  • Parts of the request TTS pattern can be optional. For example, use ($Speed:speed)? in the query pattern to make this part optional.
  • $type.raw (for example, $speed.raw) in the response TTS is replaced by the word(s) the user actually spoke.

For descriptions of many of these fields, see the ActionPackage documentation.

Deploy the Action Package

After you build your custom device action in an Action package, you can make the Action package accessible to the Assistant.

While you can perform the steps in this section on your device, it may be easier to do them on your development system. The following commands do not require a virtual environment to run.

  1. Download the gactions command line tool.

  2. Remove any existing credentials from the same directory as the gactions tool.

  3. Save your Action package to Google by using the gactions CLI. Replace project_id with your Actions Console project ID.

    ./gactions update --action_package actions.json --project project_id
  4. The first time you run this command you will be given a URL and be asked to sign in. Copy the URL and paste it into a browser (this can be done on any system). The page will ask you to sign in to your Google account. Sign into the Google account that created the project in a previous step.

  5. After you approve the permission request from the API, a code will appear in your browser, such as "4/XXXX". Copy and paste this code into the terminal:

    Enter the authorization code:

    If authorization was successful, you will see a response similar to the following:

    Your app for the Assistant for project my-devices-project was successfully
    updated with your actions.
  6. Deploy your Action package into test mode by using the gactions CLI. You must have saved your Action package to Google at least once before running this command. Test mode enables the Action package on your user account only.

    ./gactions test --action_package actions.json --project project_id

    Currently, you cannot test the project using the Actions simulator.

  7. To update the Action package, use the gactions update command.

  8. (Optional) You can create localized Action packages to support many different languages and locales at the same time in a single project.

Modify the sample

Do the steps in this section on the device.

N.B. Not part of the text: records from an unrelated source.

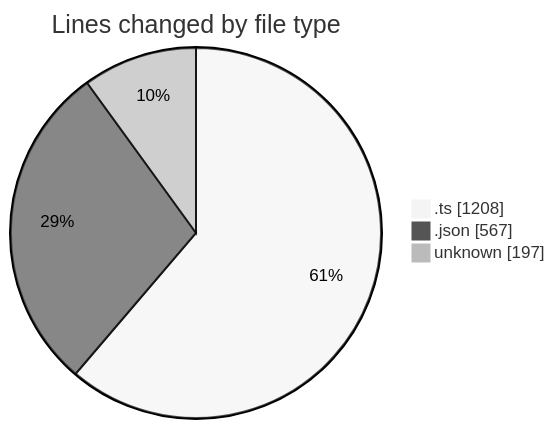
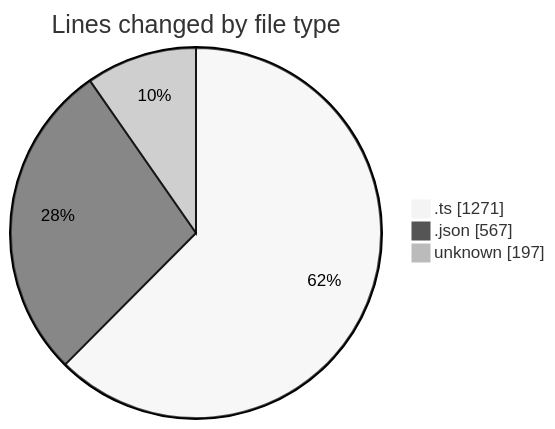
The first of 2 diagrams in 2025-08-24/chatgpt-extension/README.md (EIIisD/code-tracking), drawn with Mermaid (neutral theme) before and after one commit. The commit also changed other lines of this file and 1 other file, not shown here.

````diff
--- a/2025-08-24/chatgpt-extension/README.md
+++ b/2025-08-24/chatgpt-extension/README.md
@@ -24,7 +25,7 @@
 ```mermaid
 pie showData
 title Lines changed by file type
-".ts" : 1208
+".ts" : 1271
 ".json" : 567
 "unknown" : 197
 ```
````
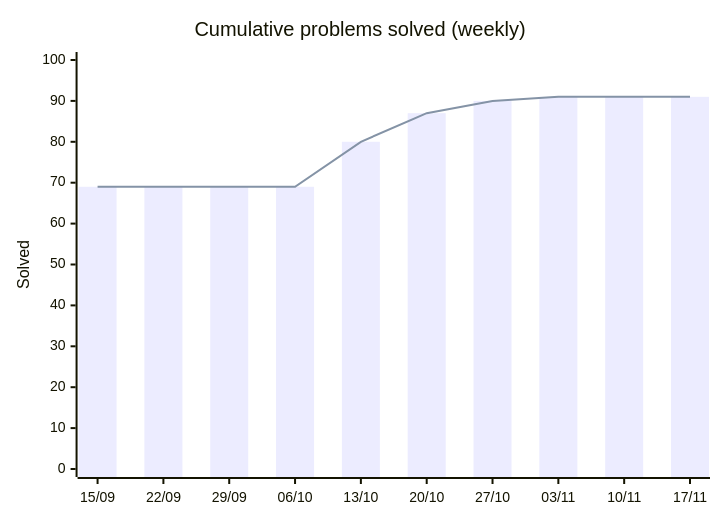
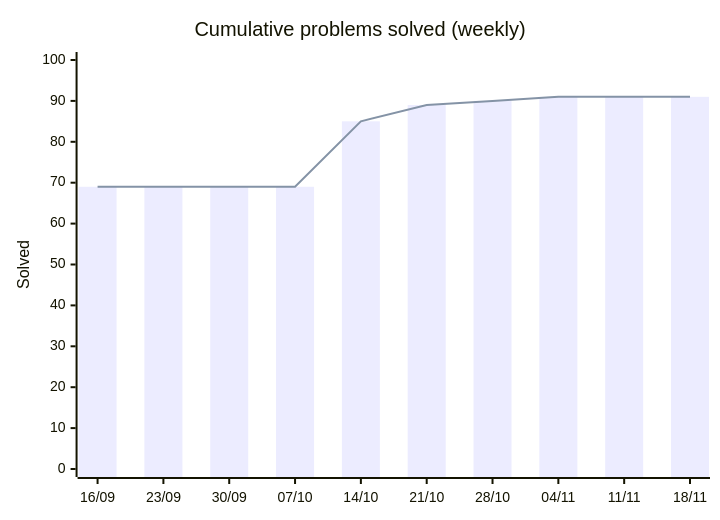
The first of 2 diagrams in README.md (HarryTrn/TensorTonic-Solutions), drawn with Mermaid before and after one commit. The commit also changed other lines of this file, not shown here.

Commit message:
docs: auto-update README [skip ci]

````diff
--- a/README.md
+++ b/README.md
@@ -65,8 +65,8 @@
 ```mermaid
 xychart-beta
     title "Cumulative problems solved (weekly)"
-    x-axis ["15/09", "22/09", "29/09", "06/10", "13/10", "20/10", "27/10", "03/11", "10/11", "17/11"]
+    x-axis ["16/09", "23/09", "30/09", "07/10", "14/10", "21/10", "28/10", "04/11", "11/11", "18/11"]
     y-axis "Solved" 0 --> 100
-    bar [69, 69, 69, 69, 80, 87, 90, 91, 91, 91]
-    line [69, 69, 69, 69, 80, 87, 90, 91, 91, 91]
+    bar [69, 69, 69, 69, 85, 89, 90, 91, 91, 91]
+    line [69, 69, 69, 69, 85, 89, 90, 91, 91, 91]
 ```
````
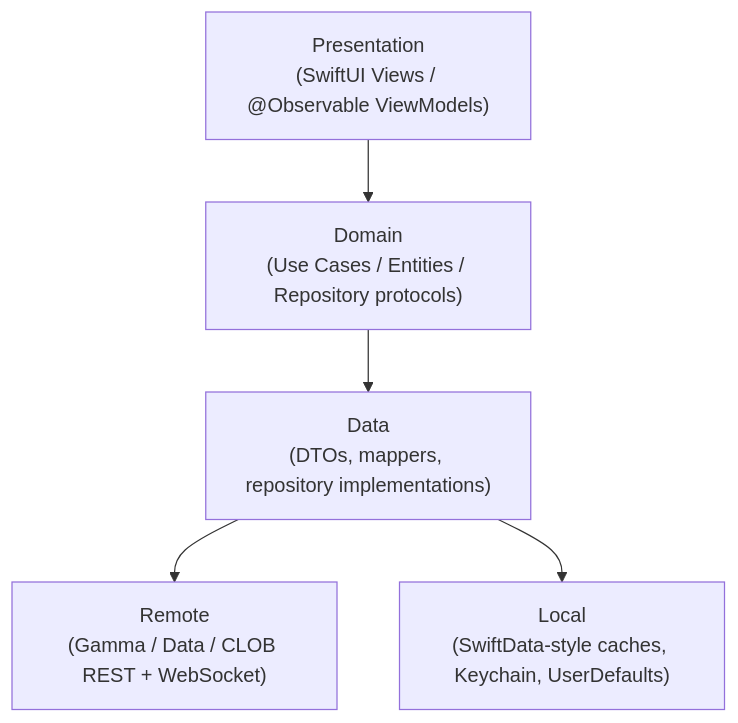
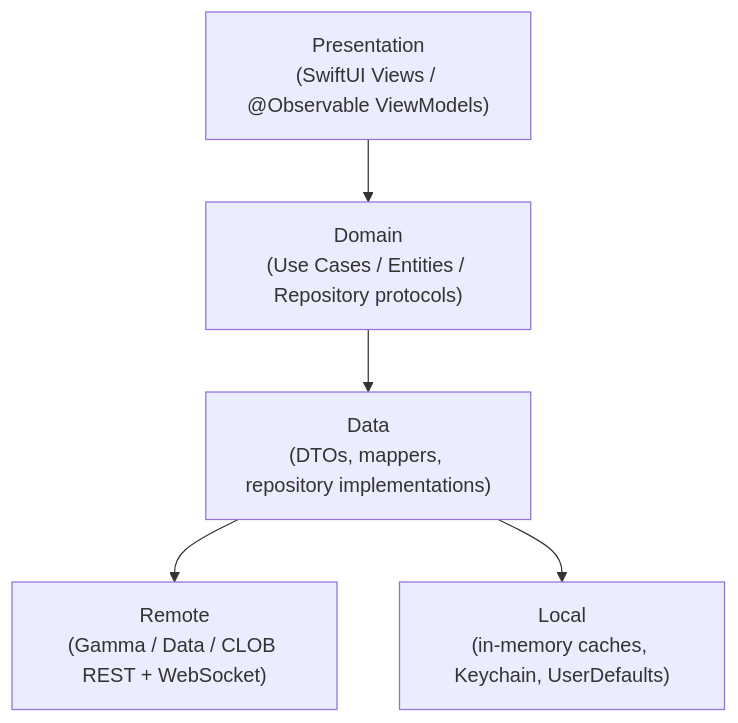
The diagram in README.md (sokpichdev/NextOutcome), drawn with Mermaid before and after one commit. The commit also changed other lines of this file and 18 other files, not shown here.

````diff
--- a/README.md
+++ b/README.md
@@ -133,7 +223,7 @@
 ```mermaid
 graph TD
     UI["Presentation<br/>(SwiftUI Views / @Observable ViewModels)"] --> Domain["Domain<br/>(Use Cases / Entities / Repository protocols)"]
     Domain --> Data["Data<br/>(DTOs, mappers, repository implementations)"]
     Data --> Remote["Remote<br/>(Gamma / Data / CLOB REST + WebSocket)"]
-    Data --> Local["Local<br/>(SwiftData-style caches, Keychain, UserDefaults)"]
+    Data --> Local["Local<br/>(in-memory caches, Keychain, UserDefaults)"]
 ```
````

Add a handler for your custom action. You can use the handler below if you want to use the sample Action Package above.

import time # Add this to the imports near the top of the file


if event.type == EventType.ON_DEVICE_ACTION:
    for command, params in event.actions:
        print('Do command', command, 'with params', str(params))

        # Add the following lines after the existing line above:

        if command == "com.example.commands.BlinkLight":
            number = int( params['number'] )
            for i in range(int(number)):
                print('Device is blinking.')
                # GPIO.output(25, 1)
                # GPIO.output(25, 0)

Run the sample

Run the modified source code.

python --device-model-id my-model

Try a query. For the example above, try the following:

Ok Google, blink 5 times.

Note that the query needs to match the query pattern in the Action Package.